In the study, researchers analyzed Medicare data from disabled beneficiaries who were 21- to 64-years-old.
"We studied a particularly vulnerable population, disabled Medicare beneficiaries. They have higher rates of opioid use, poverty and complex medical conditions compared to the general U.S. population," said study lead author Ellen Meara, PhD. "Because of their high rate of death from prescription opioid overdose, they could have benefited from effective regulation."
Investigators discovered there were no associations between state laws and dangerous prescribing patterns, such as high daily doses and rate of nonfatal overdose. Researchers found that in 2008, death rates from prescription opioid overdose in the disabled Medicare population were approximately 10 times the national rate.

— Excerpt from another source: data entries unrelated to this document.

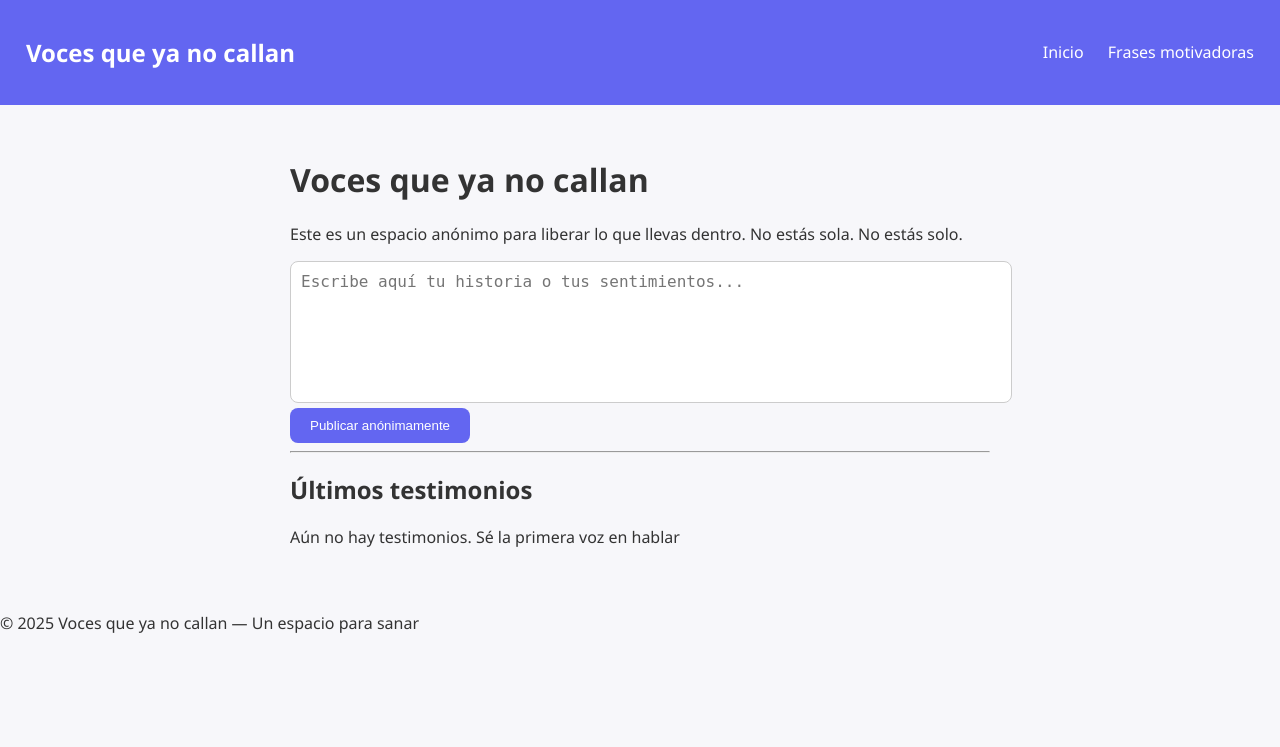
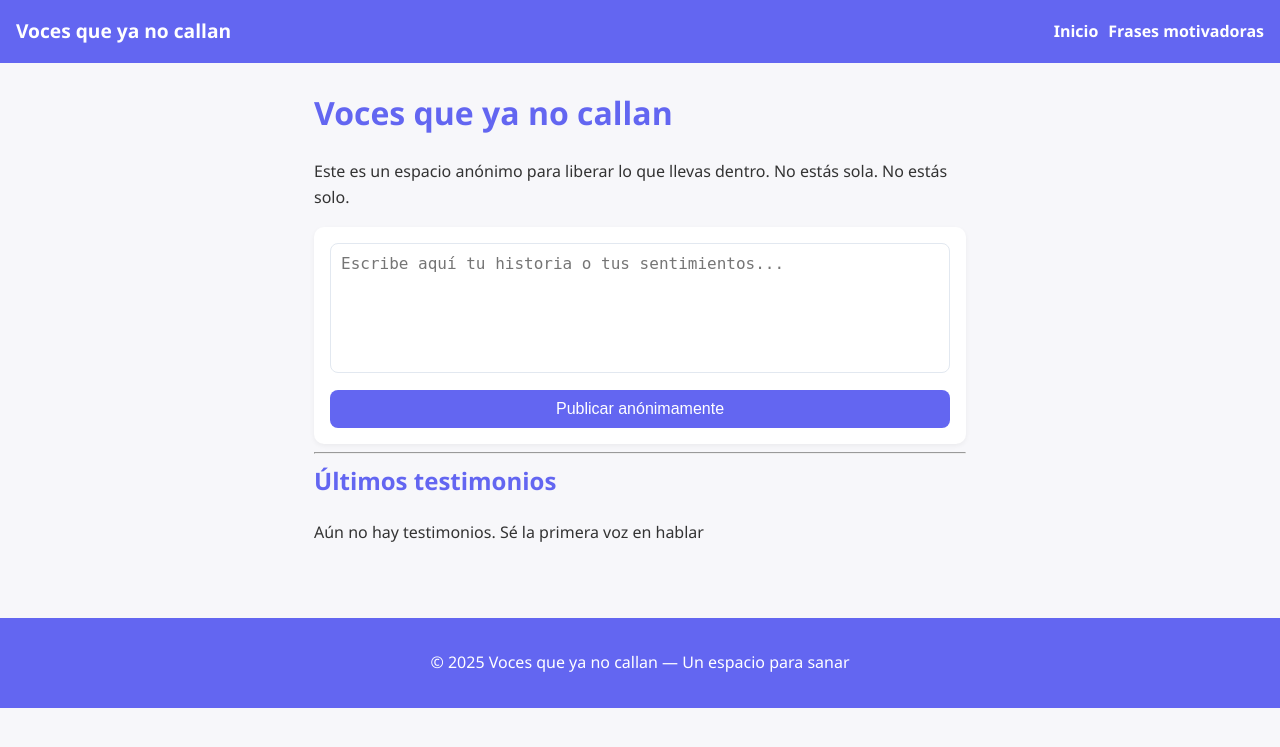
Before and after one commit to AlejandraAgudelo2912/voces_app, a PHP site: page / in a window 1280 px wide. Shown: the top 747 px of the page. Run offline with PHP 8.4, Linux system fonts and the light colour scheme.

Commit message:
vision para movil

```diff
--- a/css/estilo.css
+++ b/css/estilo.css
@@ -1,59 +1,174 @@
+/* === ESTILOS BASE === */
+:root {
+    --color-principal: #6366f1;
+    --color-principal-oscuro: #4f46e5;
+    --fondo: #f7f7fa;
+    --texto: #333;
+    --fondo-claro: #ffffff;
+    --borde: #e2e8f0;
+}
+
+* {
+    box-sizing: border-box;
+}
+
 body {
-    font-family: 'Segoe UI', sans-serif;
-    background-color: #f7f7fa;
-    color: #333;
+    font-family: 'Segoe UI', 'Arial', sans-serif;
+    background-color: var(--fondo);
+    color: var(--texto);
     margin: 0;
     padding: 0;
+    line-height: 1.6;
 }
 
+/* === CABECERA === */
 header {
-    background-color: #6366f1;
+    background-color: var(--color-principal);
     color: white;
     padding: 1rem;
     display: flex;
+    flex-wrap: wrap;
     justify-content: space-between;
     align-items: center;
+}
+
+header h2 {
+    font-size: 1.2rem;
+    margin: 0;
 }
 
 header a {
     color: white;
     text-decoration: none;
-    margin: 0 10px;
+    font-weight: bold;
 }
 
+nav {
+    display: flex;
+    gap: 10px;
+    flex-wrap: wrap;
+}
+
+nav a:hover {
+    text-decoration: underline;
+}
+
+/* === CONTENIDO PRINCIPAL === */
 main {
-    padding: 2rem;
+    padding: 1.5rem;
     max-width: 700px;
-    margin: 0 auto;
+    margin: auto;
+}
+
+h1, h2 {
+    color: var(--color-principal);
+    margin-top: 0;
+}
+
+p {
+    font-size: 1rem;
+}
+
+/* === FORMULARIO === */
+form {
+    background-color: var(--fondo-claro);
+    padding: 1rem;
+    border-radius: 10px;
+    box-shadow: 0 2px 5px rgba(0,0,0,0.05);
 }
 
 textarea {
     width: 100%;
-    height: 120px;
+    height: 130px;
     border-radius: 8px;
-    border: 1px solid #ccc;
+    border: 1px solid var(--borde);
     padding: 10px;
     font-size: 1rem;
     resize: none;
+    margin-bottom: 10px;
 }
 
 button {
-    background-color: #6366f1;
+    background-color: var(--color-principal);
     color: white;
     border: none;
     padding: 10px 20px;
     border-radius: 8px;
     cursor: pointer;
+    width: 100%;
+    font-size: 1rem;
 }
 
 button:hover {
-    background-color: #4f46e5;
+    background-color: var(--color-principal-oscuro);
 }
 
+/* === MENSAJES === */
 .mensaje {
-    background: white;
-    border-left: 4px solid #6366f1;
+    background: var(--fondo-claro);
+    border-left: 4px solid var(--color-principal);
+    padding: 12px;
+    margin: 12px 0;
+    border-radius: 8px;
+    box-shadow: 0 1px 3px rgba(0,0,0,0.05);
+}
+
+.mensaje p {
+    margin: 0 0 5px 0;
+}
+
+.mensaje span {
+    font-size: 0.8rem;
+    color: #666;
+}
+
+/* === FRASES === */
+.frases {
+    list-style: none;
+    padding: 0;
+}
+
+.frases li {
+    background-color: var(--fondo-claro);
+    border-left: 4px solid var(--color-principal);
     padding: 10px;
-    margin: 10px 0;
     border-radius: 8px;
+    margin-bottom: 10px;
+    font-style: italic;
 }
+
+/* === PIE DE PÁGINA === */
+footer {
+    background-color: var(--color-principal);
+    color: white;
+    text-align: center;
+    padding: 1rem;
+    margin-top: 2rem;
+    font-size: 0.9rem;
+}
+
+/* === RESPONSIVE === */
+@media (max-width: 600px) {
+    header {
+        flex-direction: column;
+        align-items: flex-start;
+        gap: 0.5rem;
+    }
+
+    header h2 {
+        font-size: 1rem;
+    }
+
+    button {
+        font-size: 0.9rem;
+        padding: 8px 15px;
+    }
+
+    textarea {
+        height: 110px;
+    }
+
+    main {
+        padding: 1rem;
+    }
+}
```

Since 2012, 20 states have required prescribers to consult with the PDMP prior to prescribing opioids to a new patient, the researchers noted.
"Successful prescription opioid regulation should strike the hard balance between controlling misuse and fostering compassionate pain management. Clinicians need to carefully consider their role in prescription opioid misuse and overdose," said senior author Nancy Morden, MD. "Opioid abuse is a growing threat to public health; prescription drug monitoring programs and other laws are costly. Our findings indicate they don't do much to curb opioid abuse or overdose, at least in this vulnerable population. States might invest more resources in evaluating the effectiveness of legislation."